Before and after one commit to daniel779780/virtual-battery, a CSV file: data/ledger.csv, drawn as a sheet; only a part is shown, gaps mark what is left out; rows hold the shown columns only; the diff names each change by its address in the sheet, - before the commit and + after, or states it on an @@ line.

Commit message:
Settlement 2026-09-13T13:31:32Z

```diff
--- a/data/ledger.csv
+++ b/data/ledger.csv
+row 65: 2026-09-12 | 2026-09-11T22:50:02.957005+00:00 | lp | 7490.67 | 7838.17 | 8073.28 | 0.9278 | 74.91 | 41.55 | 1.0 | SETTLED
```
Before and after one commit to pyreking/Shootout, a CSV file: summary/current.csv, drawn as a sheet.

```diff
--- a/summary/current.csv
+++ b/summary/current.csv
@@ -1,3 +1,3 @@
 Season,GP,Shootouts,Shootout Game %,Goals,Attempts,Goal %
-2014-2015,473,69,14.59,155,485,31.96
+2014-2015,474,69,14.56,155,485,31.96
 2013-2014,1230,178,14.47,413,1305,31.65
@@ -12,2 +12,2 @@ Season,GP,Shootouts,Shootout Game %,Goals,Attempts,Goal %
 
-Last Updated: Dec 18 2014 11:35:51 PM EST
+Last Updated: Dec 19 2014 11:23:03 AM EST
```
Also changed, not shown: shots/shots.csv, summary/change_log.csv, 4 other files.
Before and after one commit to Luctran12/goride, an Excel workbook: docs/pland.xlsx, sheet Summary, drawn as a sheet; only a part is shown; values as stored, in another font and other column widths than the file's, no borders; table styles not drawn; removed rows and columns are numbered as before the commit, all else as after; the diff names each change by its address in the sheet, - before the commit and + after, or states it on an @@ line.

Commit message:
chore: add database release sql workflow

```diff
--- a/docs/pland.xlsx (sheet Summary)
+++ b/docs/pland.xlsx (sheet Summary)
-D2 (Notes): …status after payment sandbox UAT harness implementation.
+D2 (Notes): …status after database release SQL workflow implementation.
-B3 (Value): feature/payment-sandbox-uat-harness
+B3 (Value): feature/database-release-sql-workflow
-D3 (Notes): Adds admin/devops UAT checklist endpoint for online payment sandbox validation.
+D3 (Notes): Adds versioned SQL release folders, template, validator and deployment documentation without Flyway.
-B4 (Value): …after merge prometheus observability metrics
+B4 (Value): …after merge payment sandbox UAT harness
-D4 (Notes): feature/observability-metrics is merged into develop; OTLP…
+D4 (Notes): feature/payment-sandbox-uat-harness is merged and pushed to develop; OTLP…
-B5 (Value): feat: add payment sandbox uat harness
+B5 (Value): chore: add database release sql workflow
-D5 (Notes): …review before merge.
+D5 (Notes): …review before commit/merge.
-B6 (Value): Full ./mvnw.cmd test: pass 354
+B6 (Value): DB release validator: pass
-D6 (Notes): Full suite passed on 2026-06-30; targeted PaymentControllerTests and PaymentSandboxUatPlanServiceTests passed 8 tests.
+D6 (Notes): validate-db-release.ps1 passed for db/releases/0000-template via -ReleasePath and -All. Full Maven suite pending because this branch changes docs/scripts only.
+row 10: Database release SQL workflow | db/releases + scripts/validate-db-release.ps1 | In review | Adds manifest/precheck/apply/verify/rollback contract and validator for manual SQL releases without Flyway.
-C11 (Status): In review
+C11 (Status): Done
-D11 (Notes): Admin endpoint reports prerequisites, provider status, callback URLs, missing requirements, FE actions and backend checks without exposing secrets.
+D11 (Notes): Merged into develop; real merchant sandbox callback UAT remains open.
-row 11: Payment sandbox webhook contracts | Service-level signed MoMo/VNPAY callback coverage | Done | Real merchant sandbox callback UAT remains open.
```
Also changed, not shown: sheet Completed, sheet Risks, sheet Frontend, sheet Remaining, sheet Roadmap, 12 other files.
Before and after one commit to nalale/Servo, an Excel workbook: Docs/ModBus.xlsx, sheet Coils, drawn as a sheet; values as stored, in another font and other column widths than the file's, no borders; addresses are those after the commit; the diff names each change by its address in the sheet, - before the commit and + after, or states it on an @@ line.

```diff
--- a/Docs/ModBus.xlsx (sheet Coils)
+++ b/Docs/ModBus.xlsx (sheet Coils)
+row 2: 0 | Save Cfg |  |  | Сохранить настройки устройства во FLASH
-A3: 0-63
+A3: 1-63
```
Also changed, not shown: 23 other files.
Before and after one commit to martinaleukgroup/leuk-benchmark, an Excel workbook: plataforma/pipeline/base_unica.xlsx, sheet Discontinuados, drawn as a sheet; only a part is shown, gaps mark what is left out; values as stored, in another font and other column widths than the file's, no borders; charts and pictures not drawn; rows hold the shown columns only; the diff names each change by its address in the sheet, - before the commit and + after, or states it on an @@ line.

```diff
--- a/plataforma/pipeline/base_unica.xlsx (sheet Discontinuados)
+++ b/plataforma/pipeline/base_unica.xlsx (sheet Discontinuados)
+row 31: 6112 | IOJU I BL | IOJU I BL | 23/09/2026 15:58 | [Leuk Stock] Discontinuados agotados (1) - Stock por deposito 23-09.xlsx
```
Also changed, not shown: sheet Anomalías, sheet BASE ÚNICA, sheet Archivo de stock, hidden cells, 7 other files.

--------------------------------------------------

_What is expected_
The answer should reproduce each entry above in full.

_Exercise response_
Before and after one commit to daniel779780/virtual-battery, a CSV file: data/ledger.csv, drawn as a sheet; only a part is shown, gaps mark what is left out; rows hold the shown columns only; the diff names each change by its address in the sheet, - before the commit and + after, or states it on an @@ line.

Commit message:
Settlement 2026-09-13T13:31:32Z

```diff
--- a/data/ledger.csv
+++ b/data/ledger.csv
+row 65: 2026-09-12 | 2026-09-11T22:50:02.957005+00:00 | lp | 7490.67 | 7838.17 | 8073.28 | 0.9278 | 74.91 | 41.55 | 1.0 | SETTLED
```
Before and after one commit to pyreking/Shootout, a CSV file: summary/current.csv, drawn as a sheet.

```diff
--- a/summary/current.csv
+++ b/summary/current.csv
@@ -1,3 +1,3 @@
 Season,GP,Shootouts,Shootout Game %,Goals,Attempts,Goal %
-2014-2015,473,69,14.59,155,485,31.96
+2014-2015,474,69,14.56,155,485,31.96
 2013-2014,1230,178,14.47,413,1305,31.65
@@ -12,2 +12,2 @@ Season,GP,Shootouts,Shootout Game %,Goals,Attempts,Goal %
 
-Last Updated: Dec 18 2014 11:35:51 PM EST
+Last Updated: Dec 19 2014 11:23:03 AM EST
```
Also changed, not shown: shots/shots.csv, summary/change_log.csv, 4 other files.
Before and after one commit to Luctran12/goride, an Excel workbook: docs/pland.xlsx, sheet Summary, drawn as a sheet; only a part is shown; values as stored, in another font and other column widths than the file's, no borders; table styles not drawn; removed rows and columns are numbered as before the commit, all else as after; the diff names each change by its address in the sheet, - before the commit and + after, or states it on an @@ line.

Commit message:
chore: add database release sql workflow

```diff
--- a/docs/pland.xlsx (sheet Summary)
+++ b/docs/pland.xlsx (sheet Summary)
-D2 (Notes): …status after payment sandbox UAT harness implementation.
+D2 (Notes): …status after database release SQL workflow implementation.
-B3 (Value): feature/payment-sandbox-uat-harness
+B3 (Value): feature/database-release-sql-workflow
-D3 (Notes): Adds admin/devops UAT checklist endpoint for online payment sandbox validation.
+D3 (Notes): Adds versioned SQL release folders, template, validator and deployment documentation without Flyway.
-B4 (Value): …after merge prometheus observability metrics
+B4 (Value): …after merge payment sandbox UAT harness
-D4 (Notes): feature/observability-metrics is merged into develop; OTLP…
+D4 (Notes): feature/payment-sandbox-uat-harness is merged and pushed to develop; OTLP…
-B5 (Value): feat: add payment sandbox uat harness
+B5 (Value): chore: add database release sql workflow
-D5 (Notes): …review before merge.
+D5 (Notes): …review before commit/merge.
-B6 (Value): Full ./mvnw.cmd test: pass 354
+B6 (Value): DB release validator: pass
-D6 (Notes): Full suite passed on 2026-06-30; targeted PaymentControllerTests and PaymentSandboxUatPlanServiceTests passed 8 tests.
+D6 (Notes): validate-db-release.ps1 passed for db/releases/0000-template via -ReleasePath and -All. Full Maven suite pending because this branch changes docs/scripts only.
+row 10: Database release SQL workflow | db/releases + scripts/validate-db-release.ps1 | In review | Adds manifest/precheck/apply/verify/rollback contract and validator for manual SQL releases without Flyway.
-C11 (Status): In review
+C11 (Status): Done
-D11 (Notes): Admin endpoint reports prerequisites, provider status, callback URLs, missing requirements, FE actions and backend checks without exposing secrets.
+D11 (Notes): Merged into develop; real merchant sandbox callback UAT remains open.
-row 11: Payment sandbox webhook contracts | Service-level signed MoMo/VNPAY callback coverage | Done | Real merchant sandbox callback UAT remains open.
```
Also changed, not shown: sheet Completed, sheet Risks, sheet Frontend, sheet Remaining, sheet Roadmap, 12 other files.
Before and after one commit to nalale/Servo, an Excel workbook: Docs/ModBus.xlsx, sheet Coils, drawn as a sheet; values as stored, in another font and other column widths than the file's, no borders; addresses are those after the commit; the diff names each change by its address in the sheet, - before the commit and + after, or states it on an @@ line.

```diff
--- a/Docs/ModBus.xlsx (sheet Coils)
+++ b/Docs/ModBus.xlsx (sheet Coils)
+row 2: 0 | Save Cfg |  |  | Сохранить настройки устройства во FLASH
-A3: 0-63
+A3: 1-63
```
Also changed, not shown: 23 other files.
Before and after one commit to martinaleukgroup/leuk-benchmark, an Excel workbook: plataforma/pipeline/base_unica.xlsx, sheet Discontinuados, drawn as a sheet; only a part is shown, gaps mark what is left out; values as stored, in another font and other column widths than the file's, no borders; charts and pictures not drawn; rows hold the shown columns only; the diff names each change by its address in the sheet, - before the commit and + after, or states it on an @@ line.

```diff
--- a/plataforma/pipeline/base_unica.xlsx (sheet Discontinuados)
+++ b/plataforma/pipeline/base_unica.xlsx (sheet Discontinuados)
+row 31: 6112 | IOJU I BL | IOJU I BL | 23/09/2026 15:58 | [Leuk Stock] Discontinuados agotados (1) - Stock por deposito 23-09.xlsx
```
Also changed, not shown: sheet Anomalías, sheet BASE ÚNICA, sheet Archivo de stock, hidden cells, 7 other files.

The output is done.